WHAT YOU SHOULD DO ::
Among the records below, find the lines that hold the word "ScrollView" and report how many there are, with no other words.

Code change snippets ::
::::
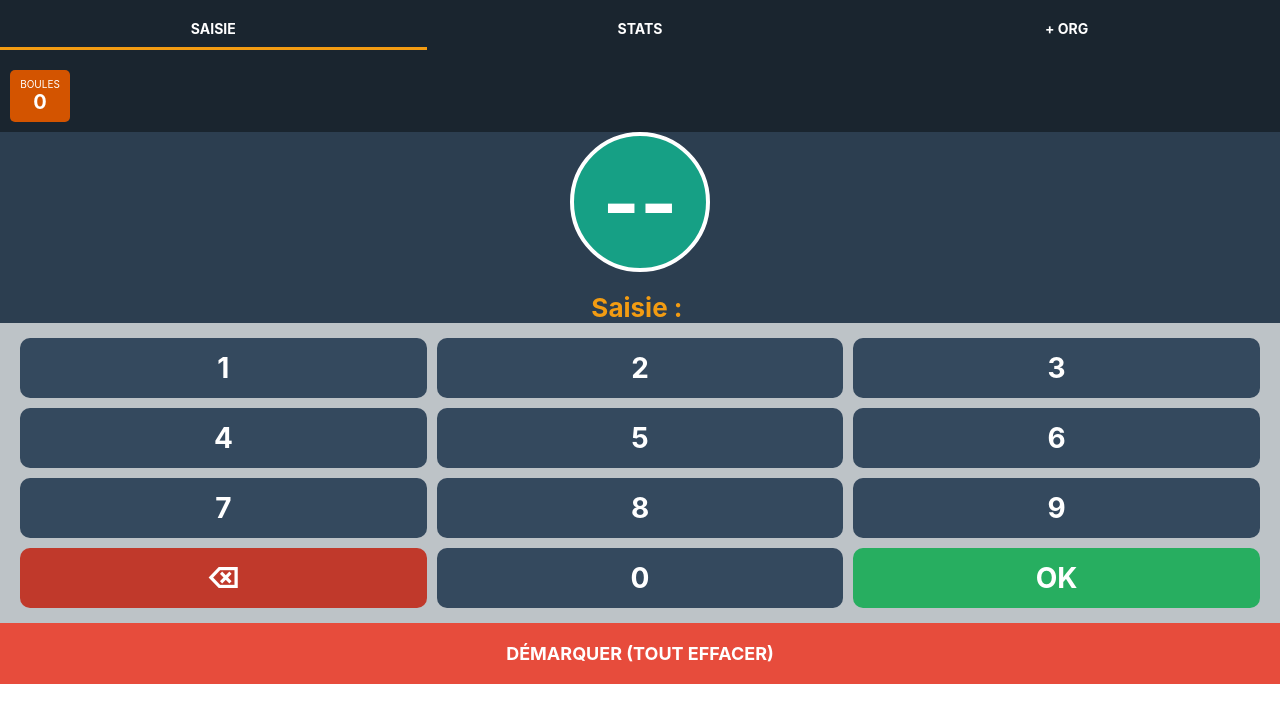
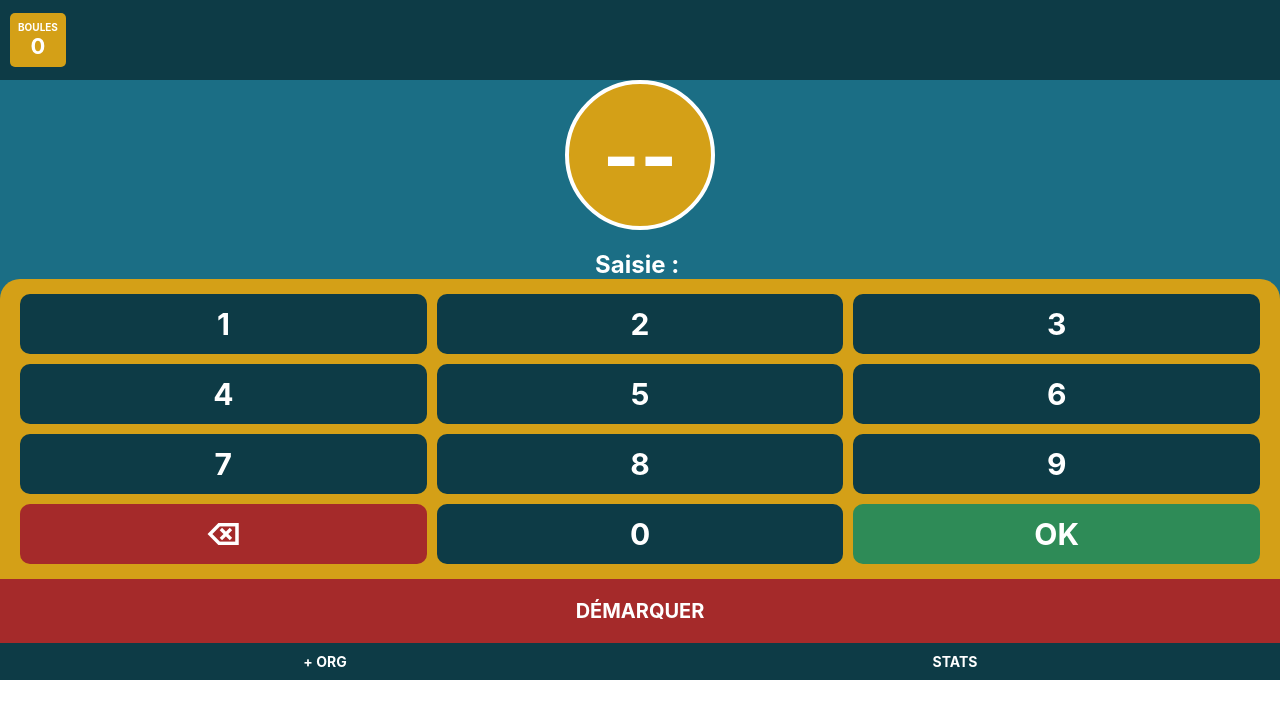
Before and after one commit to Git1602051961/statslotos, a React (Vite) app: page / in a window 1280 px wide. Shown: the top 722 px of the page. Built offline with nearby package versions, Linux system fonts and the light colour scheme.

Commit message:
Update App.tsx

```diff
--- a/App.tsx
+++ b/App.tsx
@@ -1,206 +1,225 @@
 import React, { useState } from "react";
 import {
+  Alert,
+  FlatList,
+  Modal,
+  ScrollView,
   StyleSheet,
   Text,
+  TextInput,
   TouchableOpacity,
   View,
-  ScrollView,
-  SafeAreaView,
   Dimensions,
-  Modal,
-  TextInput,
 } from "react-native";
-
-const { width } = Dimensions.get("window");
 
 // --- TYPES ---
 interface NumeroSaisi {
   val: number;
+  mode: string;
+  typePartie: string;
   date: string;
 }
 
 interface Organisateur {
   id: string;
   nom: string;
+  history: NumeroSaisi[];
 }
 
+const { width } = Dimensions.get("window");
+
 export default function LotoApp() {
-  // --- ÉTATS ---
-  const [view, setView] = useState("SAISIE");
-  const [historique, setHistorique] = useState<NumeroSaisi[]>([]);
-  const [derniereBoule, setDerniereBoule] = useState("");
-  const [saisieEnCours, setSaisieEnCours] = useState("");
+  const [view, setView] = useState<"SAISIE" | "STATS">("SAISIE");
+  const [menuVisible, setMenuVisible] = useState(false);
+  const [modalPartieVisible, setModalPartieVisible] = useState(false);
+  const [modalAddOrgVisible, setModalAddOrgVisible] = useState(false);
+  const [modalSelectOrgVisible, setModalSelectOrgVisible] = useState(false);
 
-  // États pour les Organisateurs
+  const [newOrgName, setNewOrgName] = useState("");
   const [organisateurs, setOrganisateurs] = useState<Organisateur[]>([]);
-  const [modalOrgVisible, setModalOrgVisible] = useState(false);
-  const [nomOrg, setNomOrg] = useState("");
+  const [selectedOrgId, setSelectedOrgId] = useState<string | null>(null);
+
+  const [currentInput, setCurrentInput] = useState("");
+  const [typePartie, setTypePartie] = useState("Quine");
+  const [history, setHistory] = useState<NumeroSaisi[]>([]);
 
   // --- FONCTIONS ---
 
-  const taperChiffre = (ch: string) => {
-    if (saisieEnCours.length < 2) setSaisieEnCours(prev => prev + ch);
-  };
-
-  const validerNumero = () => {
-    const num = parseInt(saisieEnCours);
-    if (!isNaN(num) && num >= 1 && num <= 90) {
-      const nouveau = { val: num, date: new Date().toLocaleTimeString() };
-      setHistorique([nouveau, ...historique]);
-      setDerniereBoule(num.toString());
-    }
-    setSaisieEnCours("");
-  };
-
-  // FONCTION DÉMARQUER CORRIGÉE
-  const handleDemarquer = () => {
-    setHistorique([]);
-    setDerniereBoule("");
-    setSaisieEnCours("");
-  };
-
-  const ajouterOrganisateur = () => {
-    if (nomOrg.trim().length > 0) {
-      const newOrg = { id: Date.now().toString(), nom: nomOrg };
-      setOrganisateurs([...organisateurs, newOrg]);
-      setNomOrg("");
-      setModalOrgVisible(false);
+  const handleNumberPress = (num: string) => {
+    if (currentInput.length < 2) {
+      setCurrentInput(prev => prev + num);
     }
   };
 
-  // --- RENDU ---
+  const handleValidate = () => {
+    const val = parseInt(currentInput);
+    if (isNaN(val) || val < 1 || val > 90) {
+      setCurrentInput("");
+      return;
+    }
+    const newItem: NumeroSaisi = {
+      val,
+      mode: "Manuel",
+      typePartie,
+      date: new Date().toLocaleTimeString(),
+    };
+    setHistory([newItem, ...history]);
+    setCurrentInput("");
+  };
+
+  const handleBackspace = () => {
+    setCurrentInput(prev => prev.slice(0, -1));
+  };
+
+  // LA FONCTION DÉMARQUER CORRIGÉE
+  const handleDemarquer = () => {
+    setHistory([]);
+    setCurrentInput("");
+  };
+
+  const addOrganisateur = () => {
+    if (newOrgName.trim()) {
+      const newOrg: Organisateur = {
+        id: Date.now().toString(),
+        nom: newOrgName,
+        history: [],
+      };
+      setOrganisateurs([...organisateurs, newOrg]);
+      setNewOrgName("");
+      setModalAddOrgVisible(false);
+    }
+  };
+
+  const currentOrg = organisateurs.find(o => o.id === selectedOrgId);
+
   return (
-    <SafeAreaView style={styles.container}>
-      {/* MENU NAVIGATION */}
-      <View style={styles.navBar}>
-        <TouchableOpacity onPress={() => setView("SAISIE")} style={[styles.navBtn, view === "SAISIE" && styles.navBtnActive]}>
-          <Text style={styles.navText}>SAISIE</Text>
-        </TouchableOpacity>
-        <TouchableOpacity onPress={() => setView("STATS")} style={[styles.navBtn, view === "STATS" && styles.navBtnActive]}>
-          <Text style={styles.navText}>STATS</Text>
-        </TouchableOpacity>
-        <TouchableOpacity onPress={() => setModalOrgVisible(true)} style={styles.navBtn}>
-          <Text style={styles.navText}>+ ORG</Text>
-        </TouchableOpacity>
+    <View style={styles.container}>
+      {/* HEADER AVEC HISTORIQUE */}
+      <View style={styles.header}>
+        <View style={styles.statsContainer}>
+          <Text style={styles.statsLabel}>BOULES</Text>
+          <Text style={styles.statsValue}>{history.length}</Text>
         </View>
-
-      {view === "SAISIE" ? (
-        <>
-          {/* HEADER : HISTORIQUE */}
-          <View style={styles.header}>
-            <View style={styles.statsBox}>
-              <Text style={styles.label}>BOULES</Text>
-              <Text style={styles.valeur}>{historique.length}</Text>
-            </View>
-            <ScrollView horizontal showsHorizontalScrollIndicator={false}>
-              {historique.map((item, index) => (
-                <View key={index} style={styles.bouleHisto}>
-                  <Text style={styles.texteBouleHisto}>{item.val}</Text>
+        <ScrollView horizontal showsHorizontalScrollIndicator={false} style={styles.historyScroll}>
+          {history.map((item, index) => (
+            <View key={index} style={styles.historyBall}>
+              <Text style={styles.historyText}>{item.val}</Text>
             </View>
           ))}
         </ScrollView>
       </View>
 
-          {/* AFFICHAGE CENTRAL */}
-          <View style={styles.mainDisplay}>
-            <View style={styles.cercleDernier}>
-              <Text style={styles.numeroDernier}>{derniereBoule || "--"}</Text>
+      {/* ZONE CENTRALE AFFICHAGE */}
+      <View style={styles.displayArea}>
+        <View style={styles.mainBall}>
+          <Text style={styles.mainBallText}>{history[0]?.val || "--"}</Text>
         </View>
-            <Text style={styles.texteSaisie}>Saisie : {saisieEnCours}</Text>
+        <Text style={styles.inputPreview}>Saisie : {currentInput}</Text>
       </View>
 
-          {/* CLAVIER */}
-          <View style={styles.clavier}>
-            {[1, 2, 3, 4, 5, 6, 7, 8, 9, "⌫", 0, "OK"].map((touche) => (
-              <TouchableOpacity
-                key={touche.toString()}
-                style={[
-                  styles.touche,
-                  touche === "OK" ? { backgroundColor: "#27AE60" } : null,
-                  touche === "⌫" ? { backgroundColor: "#C0392B" } : null
-                ]}
-                onPress={() => {
-                  if (touche === "OK") validerNumero();
-                  else if (touche === "⌫") setSaisieEnCours(saisieEnCours.slice(0, -1));
-                  else taperChiffre(touche.toString());
-                }}
-              >
-                <Text style={styles.texteTouche}>{touche}</Text>
+      {/* CLAVIER DESIGN ORIGINAL */}
+      <View style={styles.keyboardContainer}>
+        <View style={styles.row}>
+          {["1", "2", "3"].map(n => (
+            <TouchableOpacity key={n} style={styles.key} onPress={() => handleNumberPress(n)}>
+              <Text style={styles.keyText}>{n}</Text>
             </TouchableOpacity>
           ))}
         </View>
+        <View style={styles.row}>
+          {["4", "5", "6"].map(n => (
+            <TouchableOpacity key={n} style={styles.key} onPress={() => handleNumberPress(n)}>
+              <Text style={styles.keyText}>{n}</Text>
+            </TouchableOpacity>
+          ))}
+        </View>
+        <View style={styles.row}>
+          {["7", "8", "9"].map(n => (
+            <TouchableOpacity key={n} style={styles.key} onPress={() => handleNumberPress(n)}>
+              <Text style={styles.keyText}>{n}</Text>
+            </TouchableOpacity>
+          ))}
+        </View>
+        <View style={styles.row}>
+          <TouchableOpacity style={[styles.key, styles.backKey]} onPress={handleBackspace}>
+            <Text style={styles.keyText}>⌫</Text>
+          </TouchableOpacity>
+          <TouchableOpacity style={styles.key} onPress={() => handleNumberPress("0")}>
+            <Text style={styles.keyText}>0</Text>
+          </TouchableOpacity>
+          <TouchableOpacity style={[styles.key, styles.validKey]} onPress={handleValidate}>
+            <Text style={styles.keyText}>OK</Text>
+          </TouchableOpacity>
+        </View>
+      </View>
 
-          <TouchableOpacity style={styles.boutonDemarquer} onPress={handleDemarquer}>
-            <Text style={styles.texteBouton}>DÉMARQUER (TOUT EFFACER)</Text>
+      {/* BOUTON DÉMARQUER STYLE ORIGINAL */}
+      <TouchableOpacity style={styles.btnDemarquer} onPress={handleDemarquer}>
+        <Text style={styles.btnDemarquerText}>DÉMARQUER</Text>
       </TouchableOpacity>
-        </>
-      ) : (
-        /* VUE STATS */
-        <ScrollView style={styles.statsContainer}>
-          <Text style={styles.title}>Statistiques des numéros</Text>
-          {organisateurs.map(org => (
-            <View key={org.id} style={styles.orgItem}>
-              <Text style={styles.orgText}>{org.nom}</Text>
+
+      {/* BARRE DE NAVIGATION BASSE */}
+      <View style={styles.navBar}>
+        <TouchableOpacity style={styles.navItem} onPress={() => setModalAddOrgVisible(true)}>
+          <Text style={styles.navText}>+ ORG</Text>
+        </TouchableOpacity>
+        <TouchableOpacity style={styles.navItem} onPress={() => setView("STATS")}>
+          <Text style={styles.navText}>STATS</Text>
+        </TouchableOpacity>
       </View>
-          ))}
-          {historique.length === 0 && <Text style={styles.infoText}>Aucune donnée disponible</Text>}
-        </ScrollView>
-      )}
 
-      {/* MODAL AJOUT ORGANISATEUR */}
-      <Modal visible={modalOrgVisible} transparent animationType="slide">
+      {/* MODAL ORGANISATEUR */}
+      <Modal visible={modalAddOrgVisible} transparent animationType="slide">
         <View style={styles.modalOverlay}>
           <View style={styles.modalContent}>
             <Text style={styles.modalTitle}>Nouvel Organisateur</Text>
             <TextInput
               style={styles.input}
-              placeholder="Nom de l'organisateur"
-              value={nomOrg}
-              onChangeText={setNomOrg}
+              placeholder="Nom..."
+              value={newOrgName}
+              onChangeText={setNewOrgName}
             />
-            <View style={styles.modalButtons}>
-              <TouchableOpacity onPress={() => setModalOrgVisible(false)} style={styles.btnCancel}><Text style={styles.btnText}>Annuler</Text></TouchableOpacity>
-              <TouchableOpacity onPress={ajouterOrganisateur} style={styles.btnSave}><Text style={styles.btnText}>Ajouter</Text></TouchableOpacity>
-            </View>
+            <TouchableOpacity style={styles.modalBtn} onPress={addOrganisateur}>
+              <Text style={styles.modalBtnText}>AJOUTER</Text>
+            </TouchableOpacity>
+            <TouchableOpacity onPress={() => setModalAddOrgVisible(false)}>
+              <Text style={{marginTop: 15, color: 'red'}}>Fermer</Text>
+            </TouchableOpacity>
           </View>
         </View>
       </Modal>
-    </SafeAreaView>
+    </View>
   );
 }
 
 const styles = StyleSheet.create({
-  container: { flex: 1, backgroundColor: "#2C3E50" },
-  navBar: { flexDirection: "row", backgroundColor: "#1A252F", paddingVertical: 10 },
-  navBtn: { flex: 1, alignItems: "center", padding: 10 },
-  navBtnActive: { borderBottomWidth: 3, borderBottomColor: "#F39C12" },
+  container: { flex: 1, backgroundColor: "#1B6E85" },
+  header: { flexDirection: "row", padding: 10, backgroundColor: "#0D3B46", alignItems: "center", height: 80 },
+  statsContainer: { backgroundColor: "#D4A017", padding: 8, borderRadius: 5, alignItems: "center", marginRight: 10 },
+  statsLabel: { color: "white", fontSize: 10, fontWeight: "bold" },
+  statsValue: { color: "white", fontSize: 22, fontWeight: "bold" },
+  historyScroll: { flex: 1 },
+  historyBall: { width: 40, height: 40, borderRadius: 20, backgroundColor: "white", justifyContent: "center", alignItems: "center", marginRight: 8 },
+  historyText: { color: "#1B6E85", fontWeight: "bold" },
+  displayArea: { flex: 1, justifyContent: "center", alignItems: "center" },
+  mainBall: { width: 150, height: 150, borderRadius: 75, backgroundColor: "#D4A017", justifyContent: "center", alignItems: "center", borderWidth: 4, borderColor: "white" },
+  mainBallText: { fontSize: 80, color: "white", fontWeight: "bold" },
+  inputPreview: { color: "white", fontSize: 24, marginTop: 20, fontWeight: "bold" },
+  keyboardContainer: { backgroundColor: "#D4A017", padding: 10, borderTopLeftRadius: 20, borderTopRightRadius: 20 },
+  row: { flexDirection: "row", justifyContent: "center" },
+  key: { width: (width / 3) - 20, height: 60, backgroundColor: "#0D3B46", margin: 5, borderRadius: 10, justifyContent: "center", alignItems: "center" },
+  keyText: { color: "white", fontSize: 30, fontWeight: "bold" },
+  backKey: { backgroundColor: "#A52A2A" },
+  validKey: { backgroundColor: "#2E8B57" },
+  btnDemarquer: { backgroundColor: "#A52A2A", padding: 20, alignItems: "center" },
+  btnDemarquerText: { color: "white", fontSize: 20, fontWeight: "bold" },
+  navBar: { flexDirection: "row", backgroundColor: "#0D3B46", padding: 10 },
+  navItem: { flex: 1, alignItems: "center" },
   navText: { color: "white", fontWeight: "bold" },
-  header: { flexDirection: "row", padding: 10, backgroundColor: "#1A252F", alignItems: 'center' },
-  statsBox: { backgroundColor: "#D35400", padding: 8, borderRadius: 5, marginRight: 10, alignItems: 'center', minWidth: 60 },
-  label: { color: "white", fontSize: 10 },
-  valeur: { color: "white", fontSize: 20, fontWeight: "bold" },
-  bouleHisto: { width: 40, height: 40, borderRadius: 20, backgroundColor: "#34495E", justifyContent: "center", alignItems: "center", marginRight: 8, borderWidth: 1, borderColor: "white" },
-  texteBouleHisto: { color: "white", fontWeight: "bold" },
-  mainDisplay: { flex: 1, justifyContent: "center", alignItems: "center" },
-  cercleDernier: { width: 140, height: 140, borderRadius: 70, backgroundColor: "#16A085", justifyContent: "center", alignItems: "center", borderWidth: 4, borderColor: "white" },
-  numeroDernier: { fontSize: 80, color: "white", fontWeight: "bold" },
-  texteSaisie: { color: "#F39C12", fontSize: 26, marginTop: 20, fontWeight: "bold" },
-  clavier: { flexDirection: "row", flexWrap: "wrap", justifyContent: "center", padding: 10, backgroundColor: "#BDC3C7" },
-  touche: { width: (width / 3) - 20, height: 60, backgroundColor: "#34495E", margin: 5, borderRadius: 10, justifyContent: "center", alignItems: "center" },
-  texteTouche: { color: "white", fontSize: 28, fontWeight: "bold" },
-  boutonDemarquer: { backgroundColor: "#E74C3C", padding: 20, alignItems: "center" },
-  texteBouton: { color: "white", fontSize: 18, fontWeight: "bold" },
-  statsContainer: { padding: 20 },
-  title: { color: "white", fontSize: 22, fontWeight: "bold", marginBottom: 20 },
-  orgItem: { backgroundColor: "#34495E", padding: 15, borderRadius: 8, marginBottom: 10 },
-  orgText: { color: "white", fontSize: 16 },
-  infoText: { color: "#BDC3C7", textAlign: "center", marginTop: 50 },
-  modalOverlay: { flex: 1, backgroundColor: "rgba(0,0,0,0.7)", justifyContent: "center", alignItems: "center" },
-  modalContent: { backgroundColor: "white", padding: 20, borderRadius: 10, width: "80%" },
-  modalTitle: { fontSize: 18, fontWeight: "bold", marginBottom: 15 },
-  input: { borderBottomWidth: 1, borderColor: "#CCC", marginBottom: 20, padding: 8 },
-  modalButtons: { flexDirection: "row", justifyContent: "space-between" },
-  btnCancel: { backgroundColor: "#95A5A6", padding: 10, borderRadius: 5, flex: 0.45, alignItems: 'center' },
-  btnSave: { backgroundColor: "#27AE60", padding: 10, borderRadius: 5, flex: 0.45, alignItems: 'center' },
-  btnText: { color: "white", fontWeight: "bold" },
+  modalOverlay: { flex: 1, backgroundColor: "rgba(0,0,0,0.8)", justifyContent: "center", alignItems: "center" },
+  modalContent: { backgroundColor: "white", padding: 25, borderRadius: 15, width: "80%", alignItems: "center" },
+  modalTitle: { fontSize: 20, fontWeight: "bold", marginBottom: 20 },
+  input: { borderBottomWidth: 2, borderColor: "#D4A017", width: "100%", marginBottom: 20, fontSize: 18, padding: 5 },
+  modalBtn: { backgroundColor: "#D4A017", padding: 12, borderRadius: 8, width: "100%", alignItems: "center" },
+  modalBtnText: { color: "white", fontWeight: "bold", fontSize: 16 },
 });
```
Lines whose indentation alone changed are shown as unchanged.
::::
EXERCISE RESULT ::
7